The 2021 MLB All-Star Week is creeping up on us.
After being deprived of an All-Star Game and Home Run Derby in 2020, MLB fans are excited to have the traditions back this season.
Many fans think of the Home Run Derby as the best part of the annual All-Star break.
The Midsummer Classic itself is, for all intents and purposes, meaningless, and often lacks atmosphere and intensity.
The same cannot be said about the Home Run Derby.
This year in particular, fans are excited to see Los Angeles Angels superstar Shohei Ohtani make his debut in the event.
do we even need to have a home run derby? give the trophy to ohtani 😩
— D. (@mexicanbaarbie_) June 30, 2021
Relive the moment @Pete_Alonso20 won the 2019 Home Run Derby.
— New York Mets (@Mets) July 8, 2020
This year’s Derby figures to be one of the most memorable ones in recent years.
All of these great things being said, a handful of star players dodge the Home Run Derby on a yearly basis.
It’s not for no reason.
A lot of players feel that participating in the event is a poor choice when all of the factors are considered.
Which factors are those?
Well, we ranked them.
These are the three ways the Home Run Derby can negatively impact hitters.

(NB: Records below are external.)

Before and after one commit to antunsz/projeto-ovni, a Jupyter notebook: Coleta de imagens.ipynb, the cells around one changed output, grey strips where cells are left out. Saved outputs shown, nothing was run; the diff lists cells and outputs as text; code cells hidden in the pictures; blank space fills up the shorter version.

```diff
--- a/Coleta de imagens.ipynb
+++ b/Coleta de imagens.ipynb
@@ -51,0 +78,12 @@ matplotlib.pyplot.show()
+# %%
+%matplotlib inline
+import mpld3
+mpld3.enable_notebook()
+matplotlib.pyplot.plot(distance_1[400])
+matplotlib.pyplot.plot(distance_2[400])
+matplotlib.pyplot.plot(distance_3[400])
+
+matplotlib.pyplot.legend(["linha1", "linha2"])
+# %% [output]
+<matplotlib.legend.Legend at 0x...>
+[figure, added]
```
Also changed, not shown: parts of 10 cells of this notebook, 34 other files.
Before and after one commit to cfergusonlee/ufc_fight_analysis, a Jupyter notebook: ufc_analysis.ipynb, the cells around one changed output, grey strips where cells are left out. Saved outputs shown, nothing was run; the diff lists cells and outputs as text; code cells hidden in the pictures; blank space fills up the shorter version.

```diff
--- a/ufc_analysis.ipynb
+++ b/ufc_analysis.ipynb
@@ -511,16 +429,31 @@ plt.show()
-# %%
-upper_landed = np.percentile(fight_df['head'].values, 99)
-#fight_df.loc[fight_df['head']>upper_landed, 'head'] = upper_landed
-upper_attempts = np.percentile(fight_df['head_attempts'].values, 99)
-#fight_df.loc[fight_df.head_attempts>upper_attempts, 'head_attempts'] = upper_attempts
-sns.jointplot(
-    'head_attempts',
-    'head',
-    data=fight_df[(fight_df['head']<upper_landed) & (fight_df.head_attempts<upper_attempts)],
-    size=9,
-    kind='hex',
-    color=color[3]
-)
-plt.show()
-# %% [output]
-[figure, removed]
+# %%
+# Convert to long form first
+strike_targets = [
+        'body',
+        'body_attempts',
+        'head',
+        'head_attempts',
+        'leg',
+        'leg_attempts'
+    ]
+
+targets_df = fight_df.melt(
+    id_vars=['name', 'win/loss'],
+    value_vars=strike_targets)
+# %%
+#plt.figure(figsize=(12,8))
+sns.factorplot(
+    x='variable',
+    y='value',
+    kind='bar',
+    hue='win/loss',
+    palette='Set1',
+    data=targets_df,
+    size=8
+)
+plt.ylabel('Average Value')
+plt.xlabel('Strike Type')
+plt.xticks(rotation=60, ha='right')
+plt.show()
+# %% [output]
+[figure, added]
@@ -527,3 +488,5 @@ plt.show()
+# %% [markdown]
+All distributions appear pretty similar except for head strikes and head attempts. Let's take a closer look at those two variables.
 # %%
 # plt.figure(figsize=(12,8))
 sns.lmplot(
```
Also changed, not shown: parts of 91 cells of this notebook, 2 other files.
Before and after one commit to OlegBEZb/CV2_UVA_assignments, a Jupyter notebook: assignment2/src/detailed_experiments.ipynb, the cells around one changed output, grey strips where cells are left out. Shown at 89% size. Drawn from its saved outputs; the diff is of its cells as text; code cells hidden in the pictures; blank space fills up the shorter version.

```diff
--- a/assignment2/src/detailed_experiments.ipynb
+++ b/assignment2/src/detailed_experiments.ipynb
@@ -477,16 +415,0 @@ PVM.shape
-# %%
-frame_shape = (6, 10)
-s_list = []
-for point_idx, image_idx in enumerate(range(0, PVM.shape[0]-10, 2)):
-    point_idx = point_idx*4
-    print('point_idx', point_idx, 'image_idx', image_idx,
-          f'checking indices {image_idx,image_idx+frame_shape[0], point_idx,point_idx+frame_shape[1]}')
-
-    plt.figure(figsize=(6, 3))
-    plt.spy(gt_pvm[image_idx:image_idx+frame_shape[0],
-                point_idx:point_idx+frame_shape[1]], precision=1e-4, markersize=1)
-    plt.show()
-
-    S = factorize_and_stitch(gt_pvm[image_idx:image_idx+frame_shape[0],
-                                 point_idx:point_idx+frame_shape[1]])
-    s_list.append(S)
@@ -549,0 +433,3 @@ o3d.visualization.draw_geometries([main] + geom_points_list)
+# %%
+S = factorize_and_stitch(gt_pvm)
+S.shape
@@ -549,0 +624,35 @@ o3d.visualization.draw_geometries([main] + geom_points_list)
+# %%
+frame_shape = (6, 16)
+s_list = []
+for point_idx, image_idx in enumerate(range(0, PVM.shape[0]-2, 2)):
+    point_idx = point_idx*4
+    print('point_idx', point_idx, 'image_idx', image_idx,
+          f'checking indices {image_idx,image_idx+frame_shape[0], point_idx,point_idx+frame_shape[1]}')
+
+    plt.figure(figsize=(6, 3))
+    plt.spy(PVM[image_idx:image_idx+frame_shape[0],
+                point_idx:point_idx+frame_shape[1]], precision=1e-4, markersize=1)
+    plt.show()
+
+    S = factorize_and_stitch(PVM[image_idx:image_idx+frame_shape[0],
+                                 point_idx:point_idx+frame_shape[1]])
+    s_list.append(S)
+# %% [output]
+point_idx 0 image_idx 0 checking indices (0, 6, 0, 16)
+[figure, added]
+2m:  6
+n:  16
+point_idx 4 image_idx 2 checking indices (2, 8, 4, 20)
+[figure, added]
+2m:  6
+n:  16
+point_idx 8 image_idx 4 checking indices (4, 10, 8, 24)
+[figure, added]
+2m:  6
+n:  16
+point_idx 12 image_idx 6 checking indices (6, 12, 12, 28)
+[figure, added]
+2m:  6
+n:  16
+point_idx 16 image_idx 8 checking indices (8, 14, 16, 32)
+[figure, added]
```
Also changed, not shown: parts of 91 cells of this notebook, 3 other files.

3. It’s Secretly An Exhausting Event
The MLB season is a marathon, not a sprint.
In a 162-game slate, rest and health are paramount.
The Home Run Derby is surprisingly a very demanding and grueling event, so why would a player participate when he could be resting instead?
At the end of the day, the ultimate goal is to win a World Series title, not a Home Run Derby title.
It’s better to take a couple of days off and prepare for the second half of the season.
2. Risk Of Injury
Participating in a fast-paced and intense event like the Home Run Derby always presents the risk of injury.
In games, or even in batting practice, players never swing the bat at the rate they do in this event.
As soon as the previously hit ball lands, Derby participants have to be ready to take a hack at the next pitch.
It’s surely an anxious sight for team managers and executives to watch their star players get in the box and swing away at such a fast pace.
In fact, it’s probably fair to assume that a lot of managers and executives hope their players are eliminated from the event early on to reduce the risk of injury.
1. Participating Can Create A Negative Change In Approach
The goal of the Home Run Derby is objective and simple: to hit as many home runs as possible.
Therefore, participants aren’t exactly worried about having a graceful approach.
Rather, they are swinging for the fences on every single pitch.
This strategy can subconsciously carry over into the second half of the season and put players into devastating slumps.
It may be uncommon, but we’ve certainly seen it happen before.
For instance, back in 2005, Philadelphia Phillies star Bobby Abreu participated in the event.
Prior to it, he batted .307 with a .955 OPS.
After it, he batted .260 with a .787 OPS.
That easily could have been a coincidence, but he’s not the only one.
A similar trend happened with New York Mets David Wright the following year.
On the whole, it may not be worth the risk.